---------- Exercise data ----------

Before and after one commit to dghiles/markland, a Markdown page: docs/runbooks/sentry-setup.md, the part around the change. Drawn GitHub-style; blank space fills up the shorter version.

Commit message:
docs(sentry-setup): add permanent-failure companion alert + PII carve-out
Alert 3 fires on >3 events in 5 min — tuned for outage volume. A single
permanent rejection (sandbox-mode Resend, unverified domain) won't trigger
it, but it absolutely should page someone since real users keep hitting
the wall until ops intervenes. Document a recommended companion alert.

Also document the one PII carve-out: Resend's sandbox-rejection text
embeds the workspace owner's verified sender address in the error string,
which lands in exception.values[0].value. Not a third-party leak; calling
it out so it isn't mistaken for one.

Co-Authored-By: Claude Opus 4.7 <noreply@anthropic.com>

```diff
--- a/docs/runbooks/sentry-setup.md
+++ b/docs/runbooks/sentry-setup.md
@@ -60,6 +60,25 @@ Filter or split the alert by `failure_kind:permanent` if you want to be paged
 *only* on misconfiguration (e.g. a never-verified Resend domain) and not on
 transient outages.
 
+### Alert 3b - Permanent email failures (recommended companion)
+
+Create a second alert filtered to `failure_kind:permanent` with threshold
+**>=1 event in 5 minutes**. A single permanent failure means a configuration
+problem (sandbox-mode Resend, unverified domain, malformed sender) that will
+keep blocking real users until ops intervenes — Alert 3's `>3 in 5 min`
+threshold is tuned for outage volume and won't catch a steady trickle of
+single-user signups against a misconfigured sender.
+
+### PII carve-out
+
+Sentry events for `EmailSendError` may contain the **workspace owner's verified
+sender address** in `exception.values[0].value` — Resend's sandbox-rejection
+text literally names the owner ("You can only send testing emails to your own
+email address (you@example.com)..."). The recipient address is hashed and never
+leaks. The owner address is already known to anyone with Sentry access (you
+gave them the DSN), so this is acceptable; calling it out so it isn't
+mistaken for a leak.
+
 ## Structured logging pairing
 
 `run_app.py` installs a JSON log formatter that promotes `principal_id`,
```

----------

The task — Nothing in the records may change; output all of them exactly.

Task output —
Before and after one commit to dghiles/markland, a Markdown page: docs/runbooks/sentry-setup.md, the part around the change. Drawn GitHub-style; blank space fills up the shorter version.

Commit message:
docs(sentry-setup): add permanent-failure companion alert + PII carve-out
Alert 3 fires on >3 events in 5 min — tuned for outage volume. A single
permanent rejection (sandbox-mode Resend, unverified domain) won't trigger
it, but it absolutely should page someone since real users keep hitting
the wall until ops intervenes. Document a recommended companion alert.

Also document the one PII carve-out: Resend's sandbox-rejection text
embeds the workspace owner's verified sender address in the error string,
which lands in exception.values[0].value. Not a third-party leak; calling
it out so it isn't mistaken for one.

Co-Authored-By: Claude Opus 4.7 <noreply@anthropic.com>

```diff
--- a/docs/runbooks/sentry-setup.md
+++ b/docs/runbooks/sentry-setup.md
@@ -60,6 +60,25 @@ Filter or split the alert by `failure_kind:permanent` if you want to be paged
 *only* on misconfiguration (e.g. a never-verified Resend domain) and not on
 transient outages.
 
+### Alert 3b - Permanent email failures (recommended companion)
+
+Create a second alert filtered to `failure_kind:permanent` with threshold
+**>=1 event in 5 minutes**. A single permanent failure means a configuration
+problem (sandbox-mode Resend, unverified domain, malformed sender) that will
+keep blocking real users until ops intervenes — Alert 3's `>3 in 5 min`
+threshold is tuned for outage volume and won't catch a steady trickle of
+single-user signups against a misconfigured sender.
+
+### PII carve-out
+
+Sentry events for `EmailSendError` may contain the **workspace owner's verified
+sender address** in `exception.values[0].value` — Resend's sandbox-rejection
+text literally names the owner ("You can only send testing emails to your own
+email address (you@example.com)..."). The recipient address is hashed and never
+leaks. The owner address is already known to anyone with Sentry access (you
+gave them the DSN), so this is acceptable; calling it out so it isn't
+mistaken for a leak.
+
 ## Structured logging pairing
 
 `run_app.py` installs a JSON log formatter that promotes `principal_id`,
```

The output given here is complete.